The South African Revenue Service (SARS) is currently working towards automating the tax return submission process for all South African taxpayers. This means that more taxpayers may be eligible for auto-assessments, which are already in place for taxpayers who only receive income from sources where taxes were already withheld and IRP5s and similar documents are available to SARS.
The development of technology and agreements between SARS and third parties can result in a bigger percentage of taxpayers being auto assessed, including provisional taxpayers. SARS Commissioner, Edward Kieswetter, has been vocal about the importance of automating the tax assessment process and making it more convenient for taxpayers.
The South African residence-based tax systemIn South Africa, taxpayers are taxed in accordance with their tax residence status, with a distinction made between resident taxpayers and non-resident taxpayers. The residence status of a taxpayer is extremely important information during tax assessments, as a resident is taxed on their worldwide income while non-residents are only taxed on South African sourced income.
During the auto-assessment process, SARS will consider the taxpayer’s residence or non-residence status before reviewing the income information provided to them by third parties. If the taxpayer is registered as a resident, SARS will assess the taxpayer on their worldwide income, even if they are living and working abroad. This highlights the importance of formalizing your non-resident status with SARS if you are living outside South Africa on a permanent basis to avoid potential tax liabilities.
Auto-assessments and improving technologyThe primary objective of automating the tax return submission process is to streamline the process and make it more efficient for taxpayers. It will enable SARS to assess tax returns more accurately to reduce the risk of errors. Auto assessments will also free up resources at SARS to allow them to focus on more complex tax issues and audits.
SARS will utilise technology as far as possible, one method is through data matching, where SARS uses technology to compare the information provided by taxpayers with other sources of data, such as financial institutions and employers. This process allows SARS to identify discrepancies in income and other financial information.
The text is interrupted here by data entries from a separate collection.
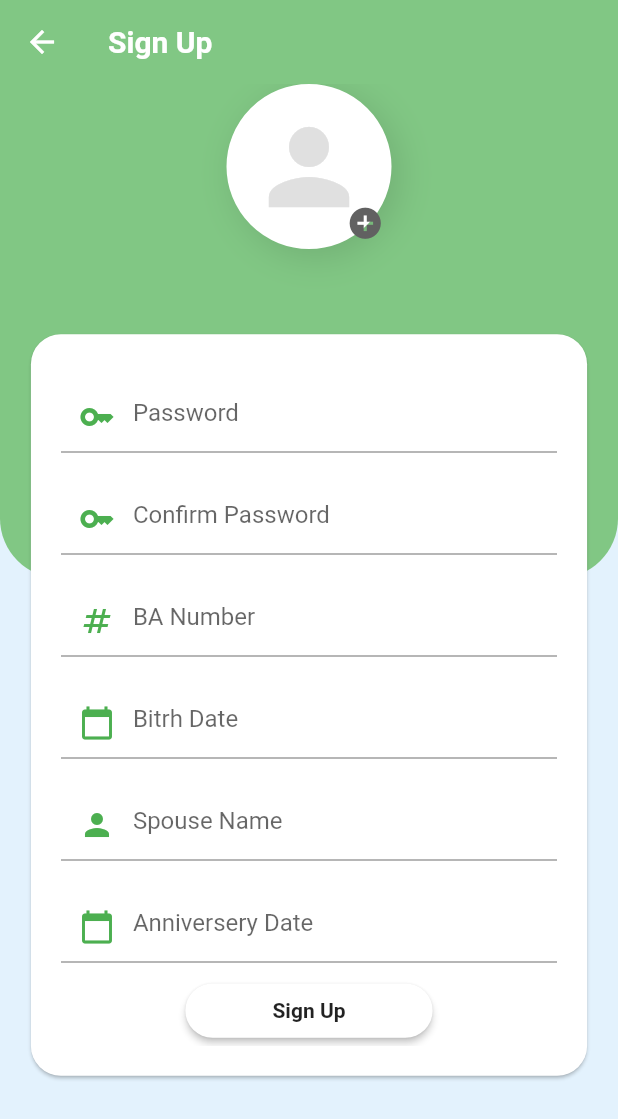
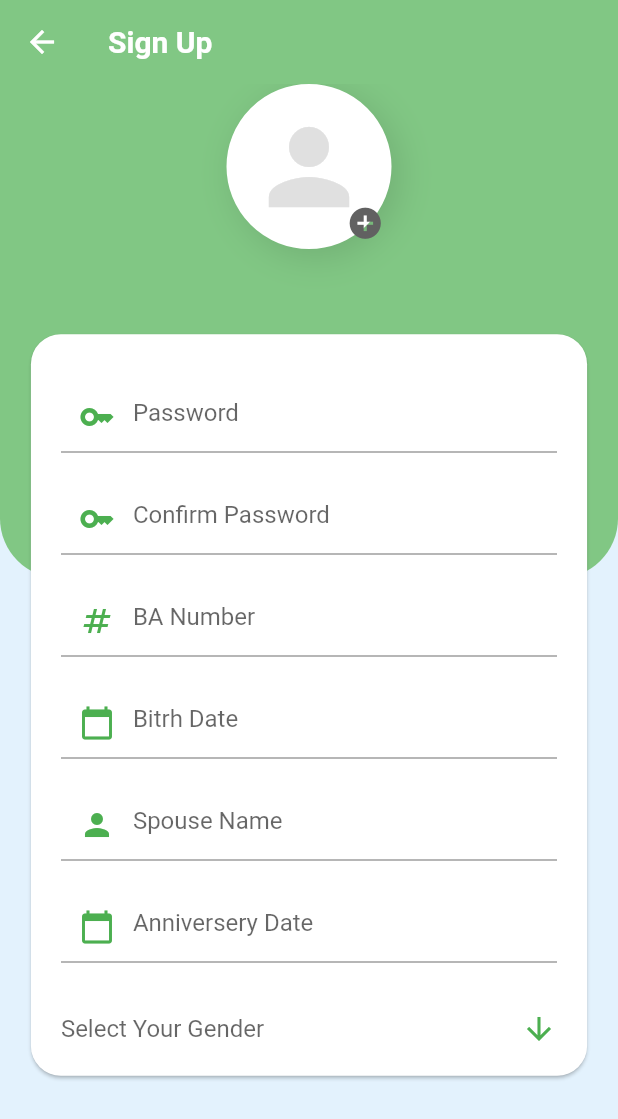
Before and after one commit to merajhossain028/sena_community_app_v16, a Flutter app: the SignUp screen opened directly, scrolled down 203 dp, on a phone screen of 412 x 824 dp. Shown: the top 1119 px of the screen. Run offline on Flutter 3.47's test engine with Material 2 defaults, Android fonts, the phone set to English and light mode, and no system bars; our stand-ins replace animated_splash_screen, animated_text_kit, firebase_auth, firebase_core, flutter_easyloading, google_fonts and 3 more; accounts and stored records are empty.

Commit message:
sign up page ui update

```diff
--- a/lib/helpers/themes/light/light.dart
+++ b/lib/helpers/themes/light/light.dart
@@ -33,7 +33,7 @@ ThemeData lightTheme = ThemeData(
   iconTheme: lightIconThemeData,
   //inputDecorationTheme: lightInputDecorationTheme,
   scaffoldBackgroundColor: white,
-  primarySwatch: Colors.blue,
+  primarySwatch: Colors.green,
   visualDensity: VisualDensity.adaptivePlatformDensity,
 );
 
--- a/lib/screens/sign_up/components/sign_up_page_card.dart
+++ b/lib/screens/sign_up/components/sign_up_page_card.dart
@@ -1,8 +1,6 @@
-import 'package:firebase_auth/firebase_auth.dart';
 import 'package:flutter/material.dart';
 import 'package:intl/intl.dart';
 import 'package:sena_community_app/helpers/constants/constants.dart';
-import 'package:sena_community_app/screens/home/home.dart';
 
 import '../api/signup.dart';
 
@@ -25,6 +23,9 @@ class _SignUpPageCardState extends State<SignUpPageCard> {
   final formKey = GlobalKey<FormState>();
   TextEditingController emailController = TextEditingController();
   TextEditingController passwordController = TextEditingController();
+  TextEditingController nameController = TextEditingController();
+
+  String? dropdownvalue;
 
   @override
   Widget build(BuildContext context) {
@@ -165,6 +166,13 @@ class _SignUpPageCardState extends State<SignUpPageCard> {
                             color: Colors.green,
                           ),
                         ),
+                        validator: (value) {
+                          if (value!.isEmpty) {
+                            return "Please Fill up your BA Number";
+                          } else {
+                            return null;
+                          }
+                        },
                       ),
                       const SizedBox(
                         height: 20,
@@ -200,18 +208,32 @@ class _SignUpPageCardState extends State<SignUpPageCard> {
                                 DateFormat('dd-MM-yyyy').format(pickdate);
                           }
                         },
+                        validator: (value) {
+                          if (value!.isEmpty) {
+                            return "Please Fill up your Birth Date";
+                          } else {
+                            return null;
+                          }
+                        },
                       ),
                       const SizedBox(
                         height: 20,
                       ),
-                      const TextField(
-                        decoration: InputDecoration(
+                      TextFormField(
+                        decoration: const InputDecoration(
                           hintText: "Spouse Name",
                           prefixIcon: Icon(
                             Icons.person,
                             color: Colors.green,
                           ),
                         ),
+                        validator: (value) {
+                          if (value!.isEmpty) {
+                            return "Please Fill up your Spouse Name";
+                          } else {
+                            return null;
+                          }
+                        },
                       ),
                       const SizedBox(
                         height: 20,
@@ -247,6 +269,52 @@ class _SignUpPageCardState extends State<SignUpPageCard> {
                                 DateFormat('dd-MM-yyyy').format(pickdate);
                           }
                         },
+                        validator: (value) {
+                          if (value!.isEmpty) {
+                            return "Please Fill up your Anniversery Date";
+                          } else {
+                            return null;
+                          }
+                        },
+                      ),
+                      const SizedBox(
+                        height: 20,
+                      ),
+                      DropdownButton<String>(
+                        value: dropdownvalue,
+                        hint: const Text(
+                          "Select Your Gender",
+                          style: TextStyle(
+                            fontSize: 16,
+                          ),
+                        ),
+                        isExpanded: true,
+                        icon: const Icon(
+                          Icons.arrow_downward,
+                          color: Colors.green,
+                        ),
+                        iconSize: 24,
+                        elevation: 16,
+                        style: const TextStyle(color: Colors.green),
+                        underline: Container(
+                          height: 1,
+                          color: Colors.green,
+                        ),
+                        onChanged: (String? newValue) {
+                          setState(() {
+                            dropdownvalue = newValue!;
+                          });
+                        },
+                        items: <String>['Male', 'Female']
+                            .map<DropdownMenuItem<String>>((String value) {
+                          return DropdownMenuItem<String>(
+                            value: value,
+                            child: Text(
+                              value,
+                              style: const TextStyle(fontSize: 17),
+                            ),
+                          );
+                        }).toList(),
                       ),
                       const SizedBox(
                         height: 8,
@@ -254,7 +322,7 @@ class _SignUpPageCardState extends State<SignUpPageCard> {
                       SizedBox(
                         width: widget.size.width * 0.4,
                         child: RawMaterialButton(
-                          fillColor: Colors.white,
+                          fillColor: Colors.green,
                           padding: const EdgeInsets.symmetric(vertical: 10.0),
                           shape: RoundedRectangleBorder(
                             borderRadius: BorderRadius.circular(20.0),
@@ -270,7 +338,10 @@ class _SignUpPageCardState extends State<SignUpPageCard> {
                           },
                           child: const Text(
                             "Sign Up",
-                            style: TextStyle(fontWeight: FontWeight.bold),
+                            style: TextStyle(
+                              fontWeight: FontWeight.bold,
+                              color: Colors.white,
+                            ),
                           ),
                         ),
                       ),
--- a/lib/screens/splash_screen/components/body.dart
+++ b/lib/screens/splash_screen/components/body.dart
@@ -1,7 +1,6 @@
 import 'package:animated_splash_screen/animated_splash_screen.dart';
 import 'package:flutter/material.dart';
 import 'package:page_transition/page_transition.dart';
-import 'package:sena_community_app/screens/login/login.dart';
 import 'package:sena_community_app/screens/wrapper.dart';
 
 class Body extends StatelessWidget {
```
Third parties may include foreign financial institutions and revenue services to avoid situations where taxpayers are not paying tax in any country.
Another method is through artificial intelligence, which can be used to analyze large amounts of data and identify patterns and irregularities to pick up on potential tax evasion or fraud.
SARS’s improvement on tax collectionIt is clear that SARS is making significant strides in improving their technology and tax collection processes each year. Mr. Kieswetter’s confirmation that SARS has millions of records of South African taxpayers and their foreign assets through the Automatic Exchange of Information (AEoI), and their commitment to working through each case, is evidence of this.
Additionally, SARS’s handover of 97 cases to the NPA in the past year, resulting in a conviction rate of 98% and over 75 years of prison time, demonstrates their commitment to improving tax compliance and reducing the tax gap. The continued use of advanced analytical tools and collaboration with other entities will undoubtedly further enhance SARS’s ability to identify and prosecute tax evaders, ultimately improving tax compliance in South Africa.
Taxpayers, whether living in South Africa or abroad, need to be prepared and ensure that the information that are available to SARS is in line with their factual situation. If their factual situation indicates that they are a non-resident, it is important that this non-resident status is documented with SARS, as it is a crucial factor in tax assessments.